== ENTRIES SUPPLIED
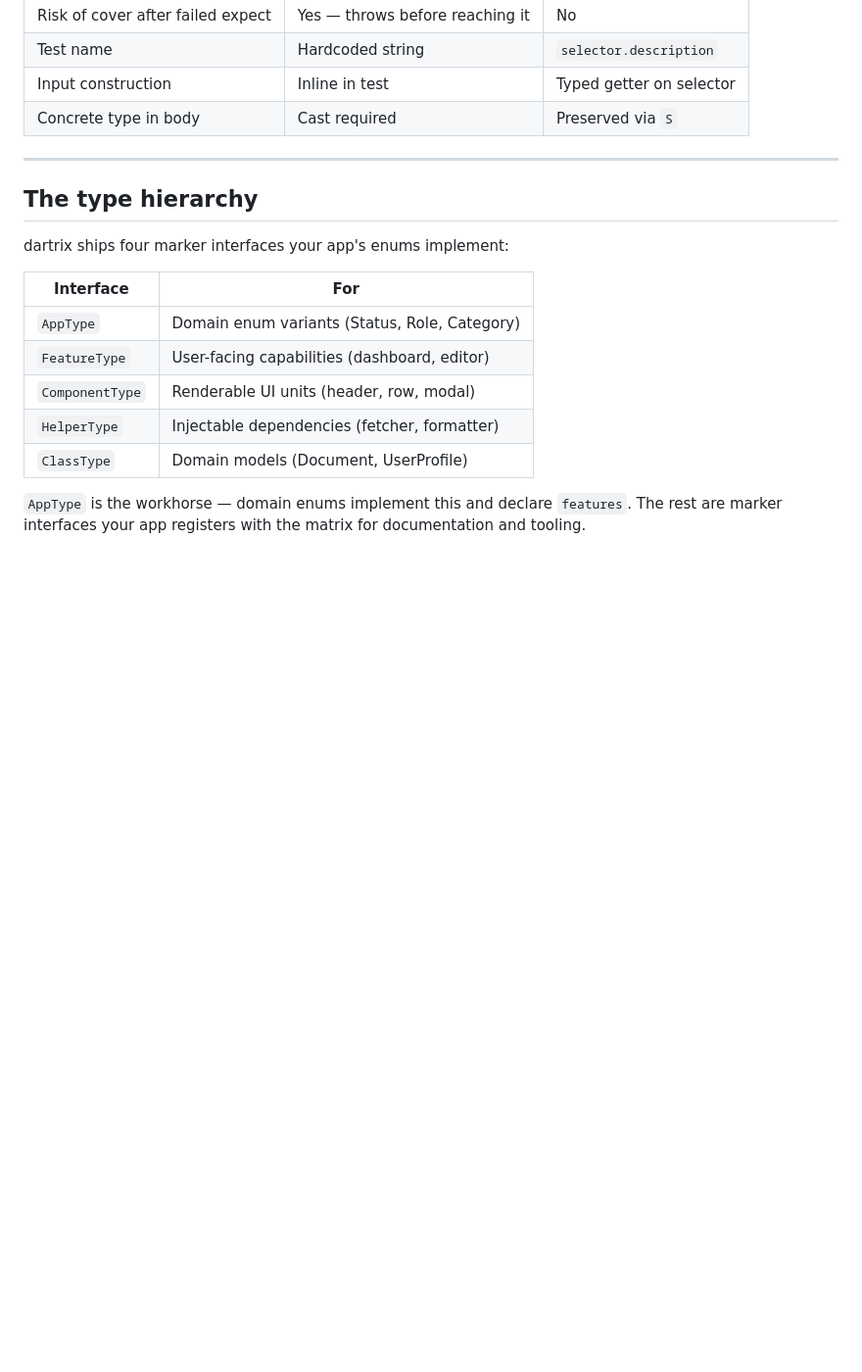
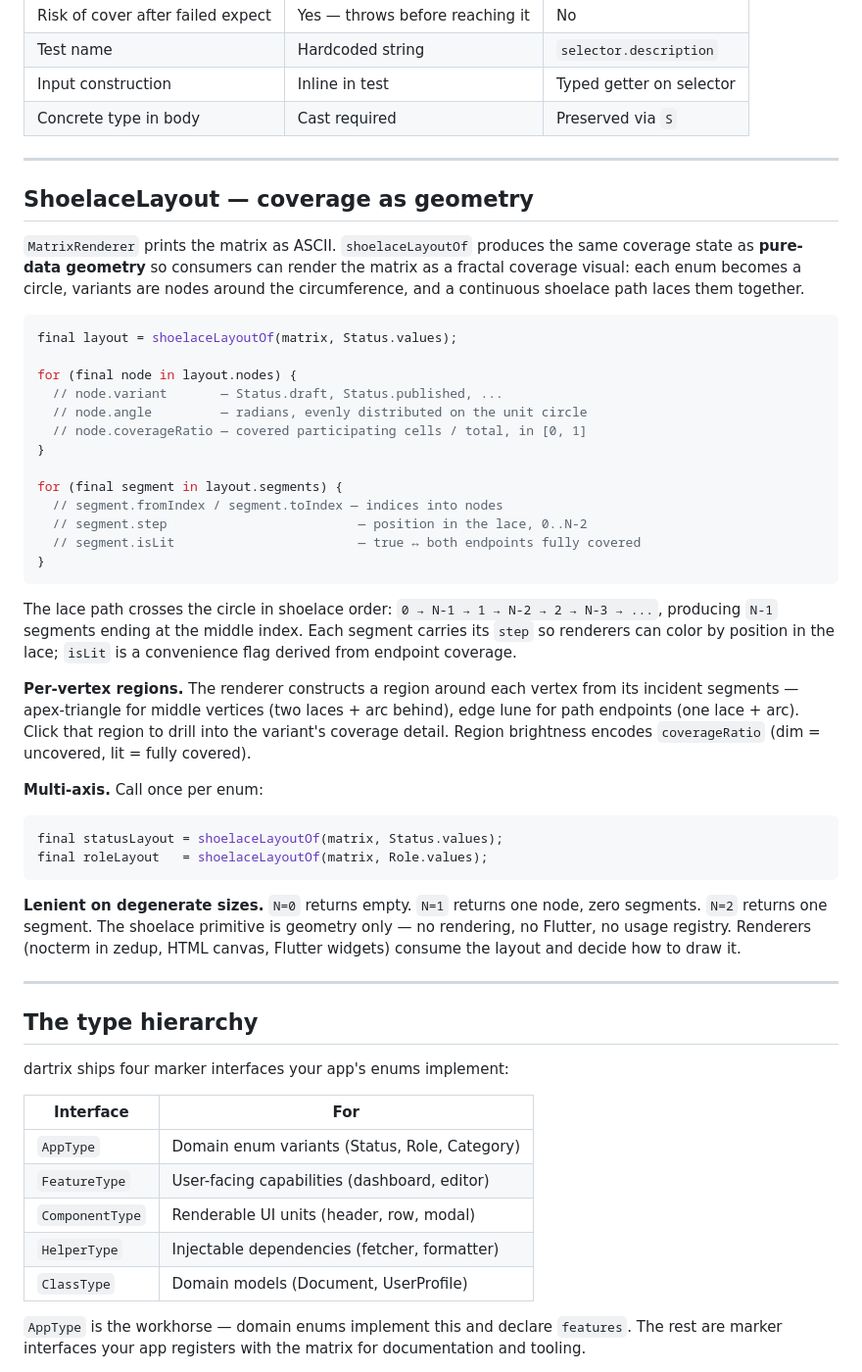
Before and after one commit to liitx/dartrix, a Markdown page: README.md, the part around the change. Shown at 98% size. GitHub-like rendering; blank space fills up the shorter version.

Commit message:
docs: README + CHANGELOG for ShoelaceLayout
Adds a "Coverage as geometry" section to README explaining the
shoelace primitive (nodes, segments, lace path, per-vertex regions)
and how consumers render it. Records the same in CHANGELOG under
[Unreleased] -> Added.

````diff
--- a/README.md
+++ b/README.md
@@ -177,6 +177,41 @@ The generic `S` parameter preserves the concrete selector type — the body rece
 
 ---
 
+## ShoelaceLayout — coverage as geometry
+
+`MatrixRenderer` prints the matrix as ASCII. `shoelaceLayoutOf` produces the same coverage state as **pure-data geometry** so consumers can render the matrix as a fractal coverage visual: each enum becomes a circle, variants are nodes around the circumference, and a continuous shoelace path laces them together.
+
+```dart
+final layout = shoelaceLayoutOf(matrix, Status.values);
+
+for (final node in layout.nodes) {
+  // node.variant       — Status.draft, Status.published, ...
+  // node.angle         — radians, evenly distributed on the unit circle
+  // node.coverageRatio — covered participating cells / total, in [0, 1]
+}
+
+for (final segment in layout.segments) {
+  // segment.fromIndex / segment.toIndex — indices into nodes
+  // segment.step                         — position in the lace, 0..N-2
+  // segment.isLit                        — true ↔ both endpoints fully covered
+}
+```
+
+The lace path crosses the circle in shoelace order: `0 → N-1 → 1 → N-2 → 2 → N-3 → ...`, producing `N-1` segments ending at the middle index. Each segment carries its `step` so renderers can color by position in the lace; `isLit` is a convenience flag derived from endpoint coverage.
+
+**Per-vertex regions.** The renderer constructs a region around each vertex from its incident segments — apex-triangle for middle vertices (two laces + arc behind), edge lune for path endpoints (one lace + arc). Click that region to drill into the variant's coverage detail. Region brightness encodes `coverageRatio` (dim = uncovered, lit = fully covered).
+
+**Multi-axis.** Call once per enum:
+
+```dart
+final statusLayout = shoelaceLayoutOf(matrix, Status.values);
+final roleLayout   = shoelaceLayoutOf(matrix, Role.values);
+```
+
+**Lenient on degenerate sizes.** `N=0` returns empty. `N=1` returns one node, zero segments. `N=2` returns one segment. The shoelace primitive is geometry only — no rendering, no Flutter, no usage registry. Renderers (nocterm in zedup, HTML canvas, Flutter widgets) consume the layout and decide how to draw it.
+
+---
+
 ## The type hierarchy
 
 dartrix ships four marker interfaces your app's enums implement:
````
Also changed, not shown: CHANGELOG.md (+8 -0 lines).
====
INSTRUCTIONS FOR THE TASK
Could you work out how many lines above contain the string "covered"? Only the number should be given.

ANSWER SECTION
3